Agronomy and Horticulture Department
Date of this Version
Current agricultural systems focused on production of few commodities are facing production, economic, and environmental challenges. To address these challenges, Integrated Crop Livestock Systems (ICLS) have emerged through three primary methods 1) perennial grasslands for grazing and/or hay production, 2) crop residue grazing, and 3) cover crop grazing. To evaluate potential of ICLS mitigating current challenges, a field scale model ICLS was developed in 2015. The ICLS includes 4-ha each of ‘Newell’ smooth bromegrass (Bromus inermis L.), ‘Liberty’ switchgrass (Panicum virgatum L.), and ‘Shawnee’ switchgrass. The ICLS also included 8-ha of continuous corn (Zea mays L.). In 2016, only hay was harvested from perennial grasslands and in 2017, 2018, and 2019 the perennial grasslands were grazed. Following grazing, the switchgrass varieties were harvested for residual biomass production post-senescence. Continuous corn included residue removal treatments with and without a cover crop. This thesis reports results from three studies. To evaluate the response of cool-season annual grass cover crops to defoliation, a greenhouse study, in conjunction with a replicated field experiment, was conducted in 2018-2019 and 2019-2020. Results showed small grains used as cover crops had decreased survivability and biomass production when defoliated during early plant establishment. Production data from the ICLS was used to construct enterprise budgets to evaluate system profitability on marginally productive cropland. The ICLS was not consistently more profitable than continuous corn production. However, baling hay only and removing grazing from the ICLS was more profitable than continuous corn production. To evaluate ICLS as a mitigation strategy for soil GHG emissions, soil N2O and CH4 were measured during each growing season in the perennial grasslands and continuous corn. Results suggested that 1) grazing perennial grasslands did not consistently impact soil GHG emissions, 2) crop residue and cover crop management may impact soil N2O emissions, and 3) continuous corn production resulted in greater soil N2O emissions than perennial grasslands due to higher application amounts of synthetic N fertilizer. The results from this research can provide options for producers implementing ICLS and insight for further development of ICLS for Eastern NE that meet production, economic, and environmental challenges.

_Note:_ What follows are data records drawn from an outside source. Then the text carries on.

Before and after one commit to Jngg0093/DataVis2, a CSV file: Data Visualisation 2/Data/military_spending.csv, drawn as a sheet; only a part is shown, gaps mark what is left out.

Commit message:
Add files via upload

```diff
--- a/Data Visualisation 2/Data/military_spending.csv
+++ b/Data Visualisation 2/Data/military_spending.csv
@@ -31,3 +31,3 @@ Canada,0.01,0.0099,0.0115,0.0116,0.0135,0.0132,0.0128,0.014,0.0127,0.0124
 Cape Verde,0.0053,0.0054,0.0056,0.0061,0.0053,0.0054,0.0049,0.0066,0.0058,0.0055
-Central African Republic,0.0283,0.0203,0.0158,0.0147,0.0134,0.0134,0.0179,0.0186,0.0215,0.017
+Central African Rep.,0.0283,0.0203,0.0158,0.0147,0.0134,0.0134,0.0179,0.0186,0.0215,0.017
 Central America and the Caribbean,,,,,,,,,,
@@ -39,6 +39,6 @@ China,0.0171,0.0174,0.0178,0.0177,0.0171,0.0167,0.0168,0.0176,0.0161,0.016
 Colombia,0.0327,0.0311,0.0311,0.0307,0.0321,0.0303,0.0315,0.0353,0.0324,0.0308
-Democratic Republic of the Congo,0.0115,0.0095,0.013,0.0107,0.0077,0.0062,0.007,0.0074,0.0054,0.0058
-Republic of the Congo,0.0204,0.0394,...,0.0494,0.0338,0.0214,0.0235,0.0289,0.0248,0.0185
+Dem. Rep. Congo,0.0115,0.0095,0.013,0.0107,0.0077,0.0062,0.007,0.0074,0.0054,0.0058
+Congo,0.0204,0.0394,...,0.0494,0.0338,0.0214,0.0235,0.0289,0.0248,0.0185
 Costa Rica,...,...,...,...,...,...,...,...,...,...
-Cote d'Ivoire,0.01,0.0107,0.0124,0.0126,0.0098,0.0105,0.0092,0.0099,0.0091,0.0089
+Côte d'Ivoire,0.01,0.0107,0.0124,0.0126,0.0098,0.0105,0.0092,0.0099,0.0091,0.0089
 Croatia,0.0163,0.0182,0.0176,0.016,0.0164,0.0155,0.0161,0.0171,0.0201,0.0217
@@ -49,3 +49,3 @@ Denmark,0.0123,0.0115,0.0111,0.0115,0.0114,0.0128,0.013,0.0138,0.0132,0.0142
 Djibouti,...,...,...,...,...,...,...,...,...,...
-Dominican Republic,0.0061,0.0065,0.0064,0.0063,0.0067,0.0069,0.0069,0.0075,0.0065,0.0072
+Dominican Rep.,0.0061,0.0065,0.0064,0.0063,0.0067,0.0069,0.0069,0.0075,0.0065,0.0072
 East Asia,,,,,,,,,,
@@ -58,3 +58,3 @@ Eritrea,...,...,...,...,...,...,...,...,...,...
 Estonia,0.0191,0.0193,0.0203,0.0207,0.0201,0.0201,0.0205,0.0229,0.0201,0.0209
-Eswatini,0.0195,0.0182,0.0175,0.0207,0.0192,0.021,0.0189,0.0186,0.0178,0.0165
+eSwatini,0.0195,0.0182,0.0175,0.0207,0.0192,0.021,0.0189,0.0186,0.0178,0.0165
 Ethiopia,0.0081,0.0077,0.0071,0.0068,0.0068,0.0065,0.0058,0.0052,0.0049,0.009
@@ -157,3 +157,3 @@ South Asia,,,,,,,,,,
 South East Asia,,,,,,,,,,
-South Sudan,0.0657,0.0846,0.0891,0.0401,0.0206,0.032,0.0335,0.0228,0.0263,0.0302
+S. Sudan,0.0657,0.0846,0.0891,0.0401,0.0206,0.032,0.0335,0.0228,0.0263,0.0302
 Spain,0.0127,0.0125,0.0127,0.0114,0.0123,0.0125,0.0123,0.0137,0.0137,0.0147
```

Advisors: Daren Redfearn and Rob Mitchell
Agricultural Science Commons, Agriculture Commons, Agronomy and Crop Sciences Commons, Botany Commons, Horticulture Commons, Other Plant Sciences Commons, Plant Biology Commons
A THESIS Presented to the Faculty of The Graduate College at the University of Nebraska In Partial Fulfillment of Requirements For the Degree of Master of Science, Major: Agronomy, Under the Supervision of Professors Daren Redfearn and Rob Mitchell. Lincoln, Nebraska: July, 2020.
Copyright 2020 Elizabeth K. Christenson